Peter Ranscombe continues his journey through the 12 wines of Christmas with top-end bottles from Argentina.
TAKE a walk along a supermarket wine aisle and it’s easy to dismiss Argentina as a land full of simple malbec.
Row after row of cheap and usually very cheerful red wines demonstrate how the country and the grape have captured the public’s imagination.
Think steak, think malbec – it’s a tried a tested formula for many of us, whether it’s in the supermarket or in a restaurant.
With its easy-going tannins, its fruity mix of blackcurrant and raspberry flavours, and its ability to take a wee bit of sweet vanilla oak, it’s little surprise that malbec has won a place in many of our hearts.
Yet there’s a whole other side to malbec too.
A recent online tasting hosted by the Argentine embassay in London illustrated what happens when malbec goes all grown-up.
The wines on show demonstrated the grape’s more serious side, when winemakers concentrate on individual sites, rather than consistency-driven large regional blends – the single malts alongside the blended whiskies.
Presenter Amanda Barnes captured the idea perfectly when she said Argentina’s style was shifting from Bordeaux to Burgundy – instead of using new oak to add sweet vanilla flavours, winemakers were instead concentrating on making wines from tiny plots.
Swedish master of wine Madeleine Stenwreth, the other presenter on the video call, added that winemakers from Argentina were also drawing inspiration from north-west Spain, and treating malbec like garnacha, using gentler winemaking techniques to tease out its perfumed side.
Both those elements came together in the 2017 Bodegas Trapiche Terroir Series Finca Ambrosia Malbec (£32.99, Noel Young Wines), from Gualtallary, a high-altitude region within Mendoza’s Uco Valley.
Violets, blackcurrant, and blackberry on the nose were joined by smoked ham and beef mince, hinting at the more savoury palate, with raspberry jam and well-integrated vanilla accompanying the black fruit flavours.
The tannins were grainy and textured, with the classic bite needed for steak, all wrapped up in fresh acidity, which carried on through into the long finish.
A sign of what’s to come
Two of the other cracking examples from the online tasting are sadly not available in the UK – the 2016 Pyros Single Vineyard Block No 4 Malbec and the 2019 Proyecto Las Compuertas Cinco Suelos Malbec.
This is where Scotland’s legion of independent wine merchants can work their magic though – ask about single-vineyard malbecs and gentler winemaking and they’ll be able to talk you through what’s in their range.
The Pyros hails from San Juan, the second-largest wine-producing region after the all-conquering Mendoza.

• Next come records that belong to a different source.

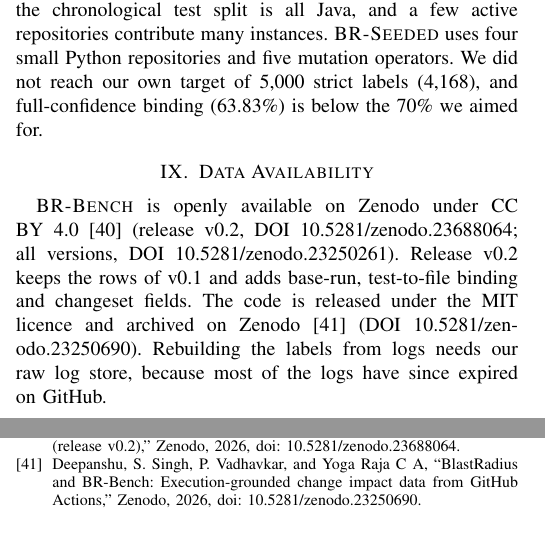
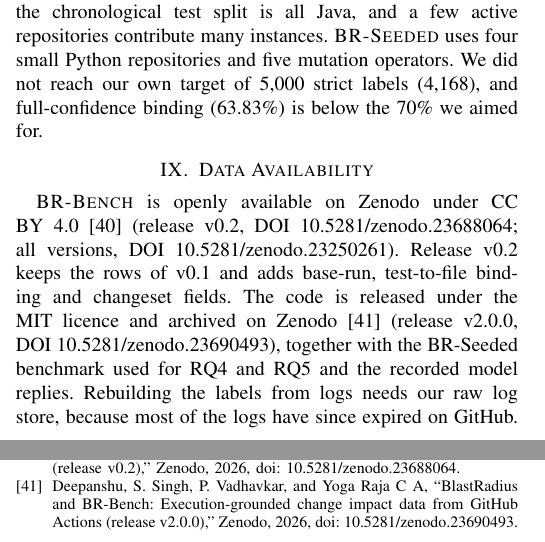
Before and after one commit to DeepanshuOP/blastradius, a LaTeX paper (paper/full/main.tex): two parts of the columns of pages 7 and 8 of 8, joined at a grey line, cut so that both start at the same text. Compiled offline with pdfLaTeX.

Commit message:
docs: cite code release v2.0.0

```diff
--- a/paper/full/main.tex
+++ b/paper/full/main.tex
@@ -528,7 +528,7 @@ A fair question is how this differs from what a CI server already does. Jenkins,
 
 \section{Data Availability}
 
-\brb{} is openly available on Zenodo under CC BY 4.0~\cite{brbench_data} (release v0.2, DOI 10.5281/zenodo.23688064; all versions, DOI 10.5281/zenodo.23250261). Release v0.2 keeps the rows of v0.1 and adds base-run, test-to-file binding and changeset fields. The code is released under the MIT licence and archived on Zenodo~\cite{brbench_code} (DOI 10.5281/zenodo.23250690). Rebuilding the labels from logs needs our raw log store, because most of the logs have since expired on GitHub.
+\brb{} is openly available on Zenodo under CC BY 4.0~\cite{brbench_data} (release v0.2, DOI 10.5281/zenodo.23688064; all versions, DOI 10.5281/zenodo.23250261). Release v0.2 keeps the rows of v0.1 and adds base-run, test-to-file binding and changeset fields. The code is released under the MIT licence and archived on Zenodo~\cite{brbench_code} (release v2.0.0, DOI 10.5281/zenodo.23690493), together with the BR-Seeded benchmark used for RQ4 and RQ5 and the recorded model replies. Rebuilding the labels from logs needs our raw log store, because most of the logs have since expired on GitHub.
 
 \section{Conclusion}
 
@@ -661,7 +661,7 @@ R.~K. Muna, M.~N. Rafi, and T.-H. Chen, ``{CI-Repair-Bench}: A repository-aware
 Deepanshu, S.~Singh, P.~Vadhavkar, and {Yoga Raja C A}, ``{BR-Bench}: Execution-grounded change-to-failing-test data from {GitHub} {Actions} (release v0.2),'' Zenodo, 2026, doi: 10.5281/zenodo.23688064.
 
 \bibitem{brbench_code}
-Deepanshu, S.~Singh, P.~Vadhavkar, and {Yoga Raja C A}, ``{BlastRadius} and {BR-Bench}: Execution-grounded change impact data from {GitHub} {Actions},'' Zenodo, 2026, doi: 10.5281/zenodo.23250690.
+Deepanshu, S.~Singh, P.~Vadhavkar, and {Yoga Raja C A}, ``{BlastRadius} and {BR-Bench}: Execution-grounded change impact data from {GitHub} {Actions} (release v2.0.0),'' Zenodo, 2026, doi: 10.5281/zenodo.23690493.
 
 \end{thebibliography}
 
```
Also changed, not shown: README.md, 1 other file.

Malbec is just edging ahead of syrah in terms of output, and the Pedernal area in which the Pyros is made is the highest part of San Juan, and with its coolness making it home to aromatic whites like sauvignon blanc and gewürztraminer.
Block #4 has juicy blackcurrant and blackberry aromas and flavours, with lusher cassis, vanilla, raspberry, and a hint of herb.
There’s a surprising grip to the tannins too, along with great freshness.
New Generation Wines imports other bottles from Pyros, so look out for the brand in independent wine merchants’ shops.
My favourite wine at the tasting was the “Cinco Suelos” or “five soils”.
Its complex nose ranged from violets, black fruits, and dark chocolate through to roast meat and a bit of damp fur.
Texture was key here, with grainy yet well-integrated tannins, more fresh acidity, and balsamic vinegar touches amid the graphite and dark chocolate notes.
Bibendum imports other wines under the Proyecto Las Compuertas label, with three of them on sale through the Gaucho chain of Argentine steak restaurants – check out Scottish Field editor Richard Bath’s recent review of the Edinburgh branch.
For something easier to find, try the 20018 Trivento Golden Reserve Malbec (£12 down from £16, Asda and Tesco).
Trivento is a much larger producer, with its wines having featured regularly in my Wine to Dine column in the main Scottish Field magazine.
Its Golden Reserve shows its possible to make quality wine in bigger quantities, although – as the lower price tag suggests – this is a blend of grapes from four areas within Mendoza’s Luján de Cuyo region, rather than a single vineyard.
It’s textbook malbec – blackcurrant and raspberry on the nose and then juicy dark fruit on the palate, with fresh acidity and a meat-friendly graininess to its tannins.
Given their quality and complexity, I expect we’ll see more malbecs in these styles appearing on our shelves and on our wine lists in the years ahead.
Tomorrow: the 12 wines of Christmas continue with Rutherglen in Australia.